TASK GOAL
Please retype the data in full and exactly; the pictures are not part of the copy.

Before-and-after change data:
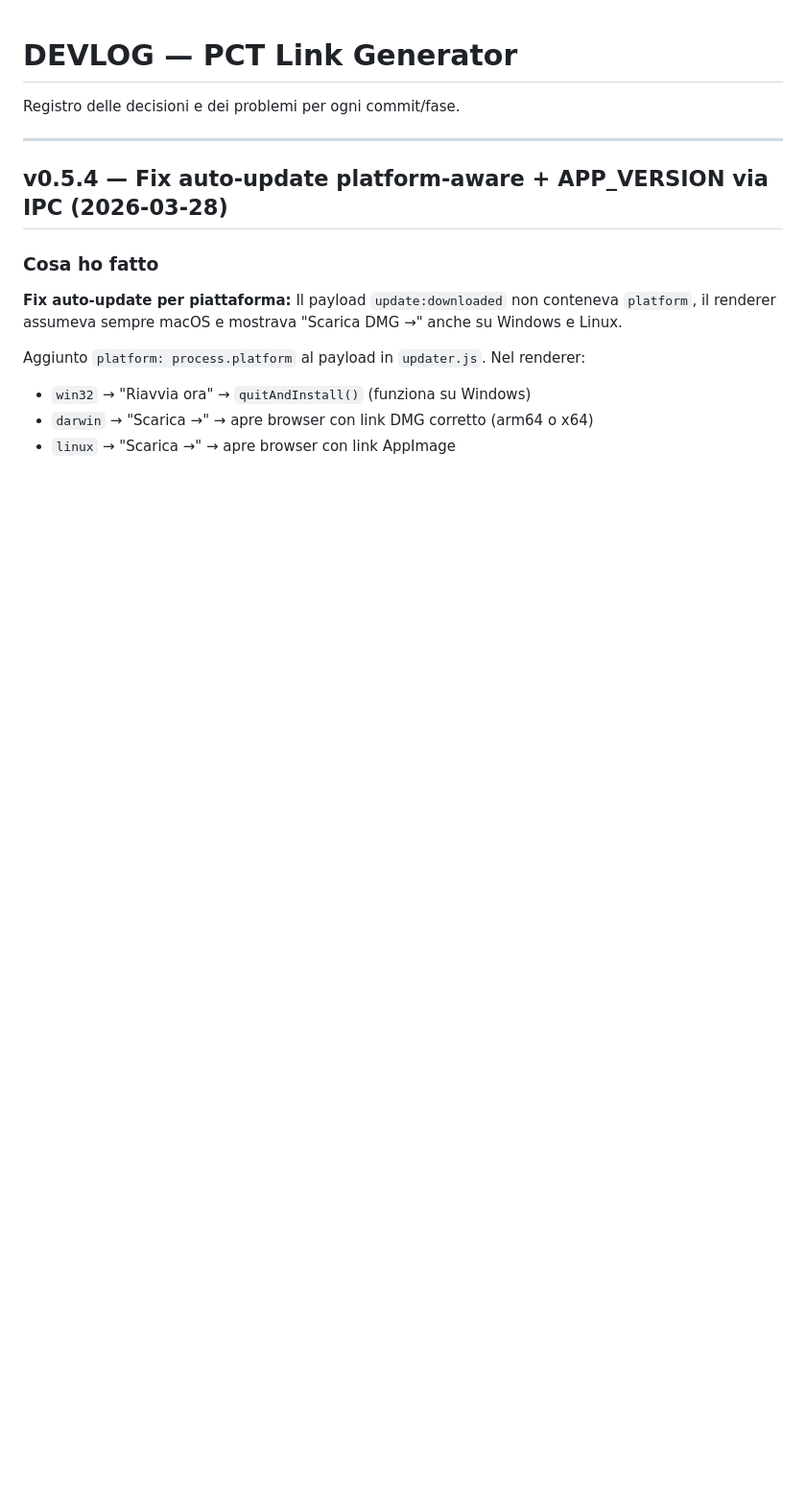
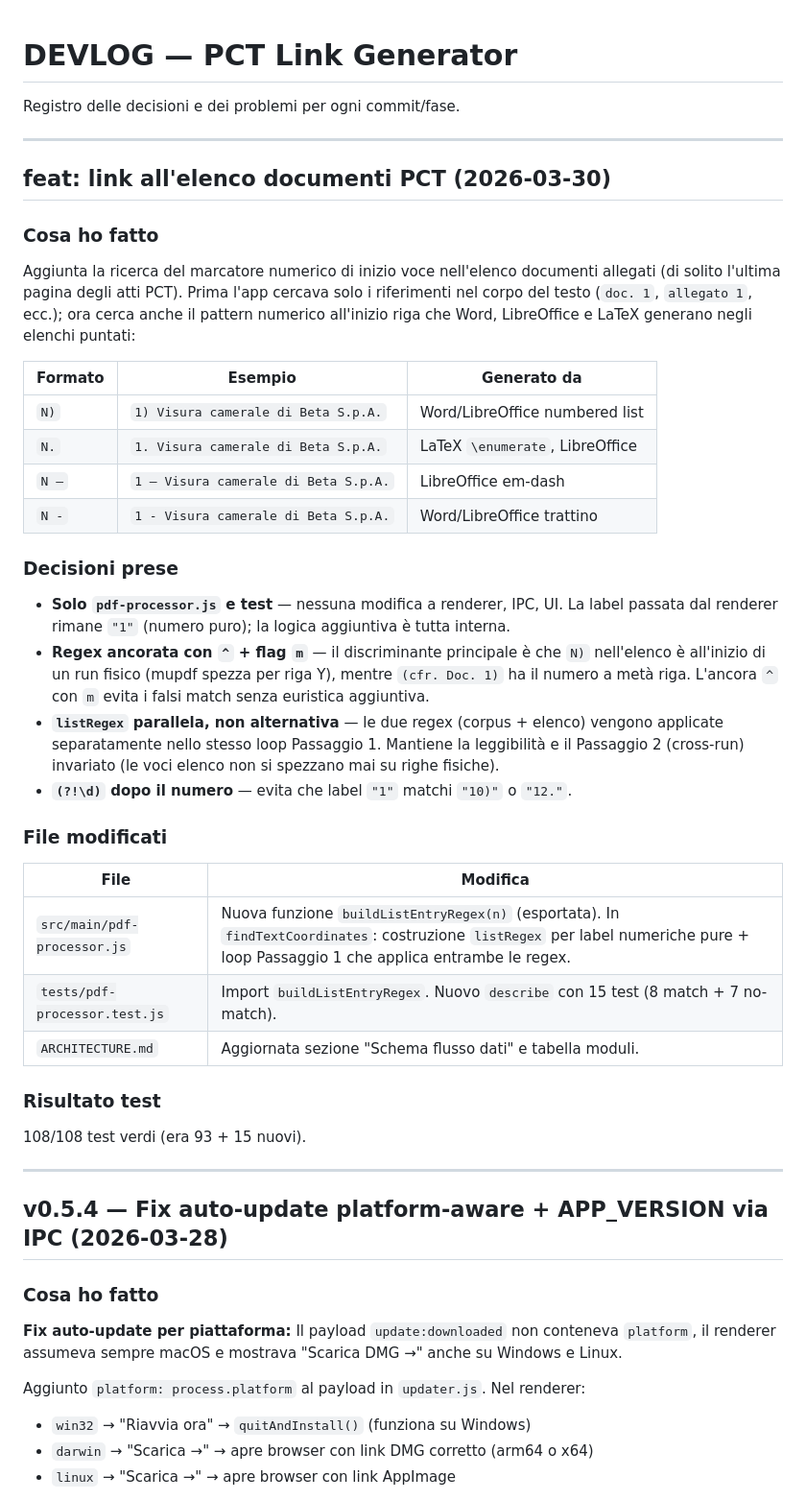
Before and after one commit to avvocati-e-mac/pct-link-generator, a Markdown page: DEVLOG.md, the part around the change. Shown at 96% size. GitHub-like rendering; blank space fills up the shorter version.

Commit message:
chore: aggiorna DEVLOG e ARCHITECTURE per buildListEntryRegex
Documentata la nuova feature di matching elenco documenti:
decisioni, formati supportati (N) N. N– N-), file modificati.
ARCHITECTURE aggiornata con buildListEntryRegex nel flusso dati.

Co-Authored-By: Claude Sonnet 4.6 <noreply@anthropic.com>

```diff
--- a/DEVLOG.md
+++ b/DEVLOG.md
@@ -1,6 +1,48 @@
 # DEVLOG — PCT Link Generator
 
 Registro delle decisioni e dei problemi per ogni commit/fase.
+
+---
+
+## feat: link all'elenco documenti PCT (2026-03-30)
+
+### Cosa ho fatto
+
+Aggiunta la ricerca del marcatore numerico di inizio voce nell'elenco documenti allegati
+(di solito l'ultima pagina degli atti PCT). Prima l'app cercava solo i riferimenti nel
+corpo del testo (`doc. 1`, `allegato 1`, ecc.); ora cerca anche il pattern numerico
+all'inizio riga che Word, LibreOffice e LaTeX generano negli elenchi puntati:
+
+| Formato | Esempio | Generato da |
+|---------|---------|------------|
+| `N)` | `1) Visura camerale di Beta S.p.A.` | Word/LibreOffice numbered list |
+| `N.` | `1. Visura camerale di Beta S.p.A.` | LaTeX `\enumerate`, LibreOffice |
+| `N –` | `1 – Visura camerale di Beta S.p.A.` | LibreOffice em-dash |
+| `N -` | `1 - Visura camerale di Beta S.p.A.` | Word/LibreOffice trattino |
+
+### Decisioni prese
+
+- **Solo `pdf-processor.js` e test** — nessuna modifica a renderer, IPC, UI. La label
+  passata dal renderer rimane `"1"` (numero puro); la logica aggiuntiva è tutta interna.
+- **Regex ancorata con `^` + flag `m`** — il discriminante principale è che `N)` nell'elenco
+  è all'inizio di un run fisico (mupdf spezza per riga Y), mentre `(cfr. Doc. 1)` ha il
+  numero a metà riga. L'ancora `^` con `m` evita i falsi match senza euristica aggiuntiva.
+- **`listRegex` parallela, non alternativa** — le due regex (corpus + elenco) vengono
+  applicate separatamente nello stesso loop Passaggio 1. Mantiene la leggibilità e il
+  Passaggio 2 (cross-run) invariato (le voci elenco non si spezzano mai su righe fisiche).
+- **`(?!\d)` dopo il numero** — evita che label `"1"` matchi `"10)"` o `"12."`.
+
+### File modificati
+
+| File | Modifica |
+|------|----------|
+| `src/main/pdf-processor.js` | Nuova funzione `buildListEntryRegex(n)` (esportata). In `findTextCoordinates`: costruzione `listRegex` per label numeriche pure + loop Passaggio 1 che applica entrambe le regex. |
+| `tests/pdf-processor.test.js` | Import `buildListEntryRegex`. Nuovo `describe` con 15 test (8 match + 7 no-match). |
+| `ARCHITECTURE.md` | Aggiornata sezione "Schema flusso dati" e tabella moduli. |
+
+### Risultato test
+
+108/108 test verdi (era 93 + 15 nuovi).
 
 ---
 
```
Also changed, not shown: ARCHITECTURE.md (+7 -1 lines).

RESULT OF THE EXERCISE
Before and after one commit to avvocati-e-mac/pct-link-generator, a Markdown page: DEVLOG.md, the part around the change. Shown at 96% size. GitHub-like rendering; blank space fills up the shorter version.

Commit message:
chore: aggiorna DEVLOG e ARCHITECTURE per buildListEntryRegex
Documentata la nuova feature di matching elenco documenti:
decisioni, formati supportati (N) N. N– N-), file modificati.
ARCHITECTURE aggiornata con buildListEntryRegex nel flusso dati.

Co-Authored-By: Claude Sonnet 4.6 <noreply@anthropic.com>

```diff
--- a/DEVLOG.md
+++ b/DEVLOG.md
@@ -1,6 +1,48 @@
 # DEVLOG — PCT Link Generator
 
 Registro delle decisioni e dei problemi per ogni commit/fase.
+
+---
+
+## feat: link all'elenco documenti PCT (2026-03-30)
+
+### Cosa ho fatto
+
+Aggiunta la ricerca del marcatore numerico di inizio voce nell'elenco documenti allegati
+(di solito l'ultima pagina degli atti PCT). Prima l'app cercava solo i riferimenti nel
+corpo del testo (`doc. 1`, `allegato 1`, ecc.); ora cerca anche il pattern numerico
+all'inizio riga che Word, LibreOffice e LaTeX generano negli elenchi puntati:
+
+| Formato | Esempio | Generato da |
+|---------|---------|------------|
+| `N)` | `1) Visura camerale di Beta S.p.A.` | Word/LibreOffice numbered list |
+| `N.` | `1. Visura camerale di Beta S.p.A.` | LaTeX `\enumerate`, LibreOffice |
+| `N –` | `1 – Visura camerale di Beta S.p.A.` | LibreOffice em-dash |
+| `N -` | `1 - Visura camerale di Beta S.p.A.` | Word/LibreOffice trattino |
+
+### Decisioni prese
+
+- **Solo `pdf-processor.js` e test** — nessuna modifica a renderer, IPC, UI. La label
+  passata dal renderer rimane `"1"` (numero puro); la logica aggiuntiva è tutta interna.
+- **Regex ancorata con `^` + flag `m`** — il discriminante principale è che `N)` nell'elenco
+  è all'inizio di un run fisico (mupdf spezza per riga Y), mentre `(cfr. Doc. 1)` ha il
+  numero a metà riga. L'ancora `^` con `m` evita i falsi match senza euristica aggiuntiva.
+- **`listRegex` parallela, non alternativa** — le due regex (corpus + elenco) vengono
+  applicate separatamente nello stesso loop Passaggio 1. Mantiene la leggibilità e il
+  Passaggio 2 (cross-run) invariato (le voci elenco non si spezzano mai su righe fisiche).
+- **`(?!\d)` dopo il numero** — evita che label `"1"` matchi `"10)"` o `"12."`.
+
+### File modificati
+
+| File | Modifica |
+|------|----------|
+| `src/main/pdf-processor.js` | Nuova funzione `buildListEntryRegex(n)` (esportata). In `findTextCoordinates`: costruzione `listRegex` per label numeriche pure + loop Passaggio 1 che applica entrambe le regex. |
+| `tests/pdf-processor.test.js` | Import `buildListEntryRegex`. Nuovo `describe` con 15 test (8 match + 7 no-match). |
+| `ARCHITECTURE.md` | Aggiornata sezione "Schema flusso dati" e tabella moduli. |
+
+### Risultato test
+
+108/108 test verdi (era 93 + 15 nuovi).
 
 ---
 
```
Also changed, not shown: ARCHITECTURE.md (+7 -1 lines).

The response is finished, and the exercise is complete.